The female officers were unable to secure their hair above the collar because of their ballistics helmet; instead they would wear pony tails, which the tribunal heard constituted a “grab risk” where they could be overpowered.
Interviewed by BBC Northern Ireland, Constable Downey said: “To be turfed out of the unit, with little or no notice, for refusal to shave off a moustache, which doesn’t affect the equipment I’ve been issued with, is total madness.”
He added: “The policy itself was being enforced against men under health and safety grounds, and yet females within our unit had hair in contravention of the same policy, not facial hair but head hair, where there was a grab risk.”
The respondents argued that the female officers were not appropriate comparators, but the tribunal disagreed.
In her tribunal decision, Judge Gamble said: “The tribunal finds that the PSNI could reasonably have required the female officers deployed within the ARU to have cut their hair to a shorter style for health and safety reasons (to allow the hair to be secured whilst maintaining a good fit from the ballistics helmet) or face a transfer out.”
She added: “The tribunal has no issue in accepting that some restriction of facial hair in the case of officers who may have had to deploy using RPE is justified.
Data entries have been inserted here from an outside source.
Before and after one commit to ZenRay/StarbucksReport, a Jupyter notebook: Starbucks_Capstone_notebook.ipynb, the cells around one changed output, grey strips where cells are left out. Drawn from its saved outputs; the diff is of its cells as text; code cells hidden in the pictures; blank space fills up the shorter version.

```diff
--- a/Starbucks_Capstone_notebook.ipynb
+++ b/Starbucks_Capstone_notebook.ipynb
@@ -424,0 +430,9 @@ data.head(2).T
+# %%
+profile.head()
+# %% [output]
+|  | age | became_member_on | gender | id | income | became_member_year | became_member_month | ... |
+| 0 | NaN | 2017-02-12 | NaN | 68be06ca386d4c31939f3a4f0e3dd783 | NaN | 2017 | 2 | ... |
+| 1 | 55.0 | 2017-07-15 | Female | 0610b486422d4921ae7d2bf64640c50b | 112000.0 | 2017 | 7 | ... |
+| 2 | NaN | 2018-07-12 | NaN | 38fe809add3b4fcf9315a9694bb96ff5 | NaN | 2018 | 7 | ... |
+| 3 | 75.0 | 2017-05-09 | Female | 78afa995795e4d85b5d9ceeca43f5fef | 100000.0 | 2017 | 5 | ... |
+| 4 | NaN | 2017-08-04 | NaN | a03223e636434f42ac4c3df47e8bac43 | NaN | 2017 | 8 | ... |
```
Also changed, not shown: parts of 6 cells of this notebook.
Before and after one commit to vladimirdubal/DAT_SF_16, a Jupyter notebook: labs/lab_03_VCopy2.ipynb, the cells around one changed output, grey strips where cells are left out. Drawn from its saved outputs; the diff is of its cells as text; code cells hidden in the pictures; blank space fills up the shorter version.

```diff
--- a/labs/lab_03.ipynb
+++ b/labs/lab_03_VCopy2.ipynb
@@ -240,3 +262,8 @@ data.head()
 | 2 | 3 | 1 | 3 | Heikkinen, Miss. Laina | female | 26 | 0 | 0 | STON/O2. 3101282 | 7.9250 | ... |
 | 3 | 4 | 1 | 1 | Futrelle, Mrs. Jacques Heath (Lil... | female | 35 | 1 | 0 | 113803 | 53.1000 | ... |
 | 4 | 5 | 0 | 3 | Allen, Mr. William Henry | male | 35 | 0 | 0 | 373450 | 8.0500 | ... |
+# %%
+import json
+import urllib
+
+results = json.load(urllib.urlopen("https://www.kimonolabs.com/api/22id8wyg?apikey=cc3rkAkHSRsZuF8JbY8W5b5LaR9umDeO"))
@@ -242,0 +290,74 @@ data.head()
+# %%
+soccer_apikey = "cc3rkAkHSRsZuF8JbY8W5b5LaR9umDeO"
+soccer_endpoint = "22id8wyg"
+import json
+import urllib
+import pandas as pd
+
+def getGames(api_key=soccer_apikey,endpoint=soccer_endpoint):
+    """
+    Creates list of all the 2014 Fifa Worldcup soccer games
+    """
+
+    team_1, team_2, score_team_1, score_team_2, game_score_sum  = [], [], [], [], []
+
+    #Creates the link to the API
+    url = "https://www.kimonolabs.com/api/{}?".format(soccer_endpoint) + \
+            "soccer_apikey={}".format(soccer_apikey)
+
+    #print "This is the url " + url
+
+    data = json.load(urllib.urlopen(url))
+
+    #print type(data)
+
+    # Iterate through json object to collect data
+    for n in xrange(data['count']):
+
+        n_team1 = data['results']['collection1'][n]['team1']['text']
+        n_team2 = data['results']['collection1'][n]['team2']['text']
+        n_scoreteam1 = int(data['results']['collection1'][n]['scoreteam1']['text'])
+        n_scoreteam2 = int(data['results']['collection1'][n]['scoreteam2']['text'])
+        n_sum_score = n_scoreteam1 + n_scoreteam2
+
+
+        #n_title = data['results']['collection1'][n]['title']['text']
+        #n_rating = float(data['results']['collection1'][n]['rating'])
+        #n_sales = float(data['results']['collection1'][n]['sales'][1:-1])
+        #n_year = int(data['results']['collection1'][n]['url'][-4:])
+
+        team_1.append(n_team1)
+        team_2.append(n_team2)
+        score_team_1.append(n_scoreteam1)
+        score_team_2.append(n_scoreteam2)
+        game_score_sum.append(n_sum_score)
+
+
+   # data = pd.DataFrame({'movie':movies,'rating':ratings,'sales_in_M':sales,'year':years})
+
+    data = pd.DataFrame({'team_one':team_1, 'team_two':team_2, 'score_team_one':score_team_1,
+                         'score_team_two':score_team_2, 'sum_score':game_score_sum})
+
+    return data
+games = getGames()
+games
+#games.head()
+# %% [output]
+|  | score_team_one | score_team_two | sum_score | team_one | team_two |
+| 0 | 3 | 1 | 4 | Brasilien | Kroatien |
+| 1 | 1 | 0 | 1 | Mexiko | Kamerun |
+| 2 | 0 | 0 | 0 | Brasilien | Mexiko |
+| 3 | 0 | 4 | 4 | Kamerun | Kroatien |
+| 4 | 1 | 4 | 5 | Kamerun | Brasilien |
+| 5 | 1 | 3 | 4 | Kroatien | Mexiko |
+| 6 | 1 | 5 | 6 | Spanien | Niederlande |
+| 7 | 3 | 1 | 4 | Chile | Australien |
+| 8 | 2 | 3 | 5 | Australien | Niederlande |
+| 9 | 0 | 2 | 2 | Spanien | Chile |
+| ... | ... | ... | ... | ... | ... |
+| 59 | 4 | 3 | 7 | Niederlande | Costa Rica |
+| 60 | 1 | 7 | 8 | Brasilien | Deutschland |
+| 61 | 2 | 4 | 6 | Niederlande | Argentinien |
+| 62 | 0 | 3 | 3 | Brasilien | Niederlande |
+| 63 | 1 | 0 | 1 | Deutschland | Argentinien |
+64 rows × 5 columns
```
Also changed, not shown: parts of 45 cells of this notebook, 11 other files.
The claimant also accepts the necessity of some restriction on facial hair.
“However, the tribunal finds that a complete ban on facial hair has not been justified by PSNI, as it has failed to persuade the tribunal that it corresponded with a real need of PSNI at that time.”
The unanimous decision of the tribunal was that Downey was discriminated against contrary to the Sex Discrimination (NI) Order 1976. Downey’s claims for direct and indirect sex discrimination succeeded, but a claim for victimisation was dismissed.
PSNI was ordered to pay Downey £8,500 for injury to feelings plus lost overtime and interest, totalling £10,000.
Niall McMullan a partner at Worthingtons Solicitors, who represented Downey, told the BBC: “This is a significant ruling by the industrial tribunal, because it has essentially declared that the current PSNI policy is discriminating indirectly against males, in as far as the application of the policy is concerned.
“I would like to see serious steps taken by the PSNI in relation to this decision. The tribunal were unequivocal in so far as they want the PSNI to review this decision and to ensure it has a less discriminatory effect on not just my client, but all male officers who it is relevant to.”
A spokesperson for PSNI said it was aware of the tribunal’s findings and was currently examining the detail.